* **Problem to solve**: A verbatim copy is needed of the lines below from the one containing "An editor plug-in stored every save of this project. The page" up to and including the one containing "Saved 10 s later.", excluding pictures.

(Structured diff data)
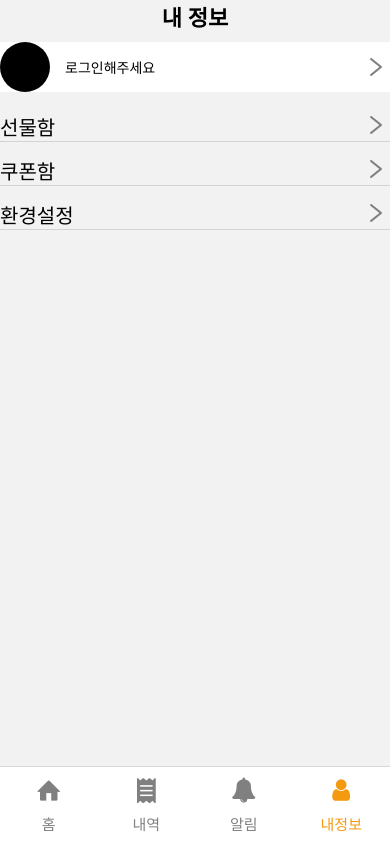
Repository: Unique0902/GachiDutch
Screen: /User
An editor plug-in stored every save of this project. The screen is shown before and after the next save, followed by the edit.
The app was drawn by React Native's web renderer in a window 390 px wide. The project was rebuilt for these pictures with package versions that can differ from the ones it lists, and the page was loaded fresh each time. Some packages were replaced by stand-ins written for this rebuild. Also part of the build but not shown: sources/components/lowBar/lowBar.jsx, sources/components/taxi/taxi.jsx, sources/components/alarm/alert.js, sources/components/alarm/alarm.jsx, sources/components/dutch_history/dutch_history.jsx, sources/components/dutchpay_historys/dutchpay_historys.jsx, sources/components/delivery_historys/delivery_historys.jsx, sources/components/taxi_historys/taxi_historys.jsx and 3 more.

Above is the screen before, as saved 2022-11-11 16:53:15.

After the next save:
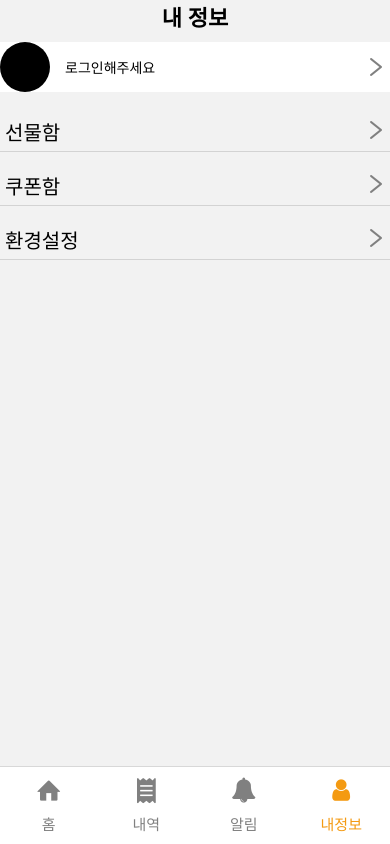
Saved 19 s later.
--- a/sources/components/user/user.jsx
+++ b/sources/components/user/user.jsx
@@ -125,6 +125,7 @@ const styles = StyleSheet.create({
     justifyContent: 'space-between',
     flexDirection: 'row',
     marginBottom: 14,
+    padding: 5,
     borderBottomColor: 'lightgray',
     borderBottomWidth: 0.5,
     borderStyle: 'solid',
---
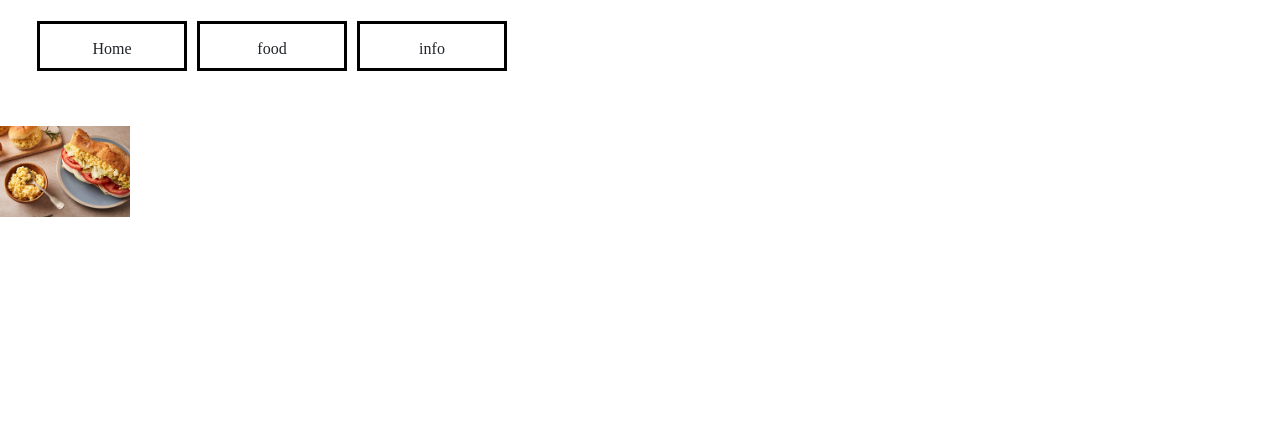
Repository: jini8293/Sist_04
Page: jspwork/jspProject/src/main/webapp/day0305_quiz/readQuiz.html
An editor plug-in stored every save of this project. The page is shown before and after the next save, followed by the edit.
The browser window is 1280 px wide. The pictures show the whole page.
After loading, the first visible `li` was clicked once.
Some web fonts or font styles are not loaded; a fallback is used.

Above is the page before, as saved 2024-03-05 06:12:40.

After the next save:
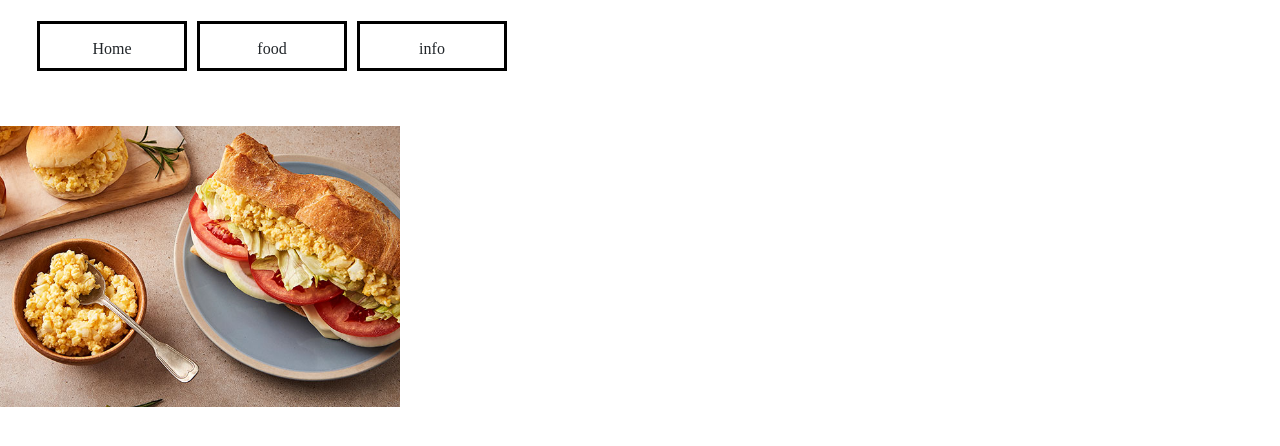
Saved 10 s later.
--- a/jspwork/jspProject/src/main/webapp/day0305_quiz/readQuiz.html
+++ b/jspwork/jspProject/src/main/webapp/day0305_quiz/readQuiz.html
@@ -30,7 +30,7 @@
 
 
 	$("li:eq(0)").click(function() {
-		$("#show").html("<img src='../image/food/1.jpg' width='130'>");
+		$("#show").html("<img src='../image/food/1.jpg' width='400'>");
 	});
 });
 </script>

* **Final answer**:
An editor plug-in stored every save of this project. The page is shown before and after the next save, followed by the edit.
The browser window is 1280 px wide. The pictures show the whole page.
After loading, the first visible `li` was clicked once.
Some web fonts or font styles are not loaded; a fallback is used.

Above is the page before, as saved 2024-03-05 06:12:40.

After the next save:
Saved 10 s later.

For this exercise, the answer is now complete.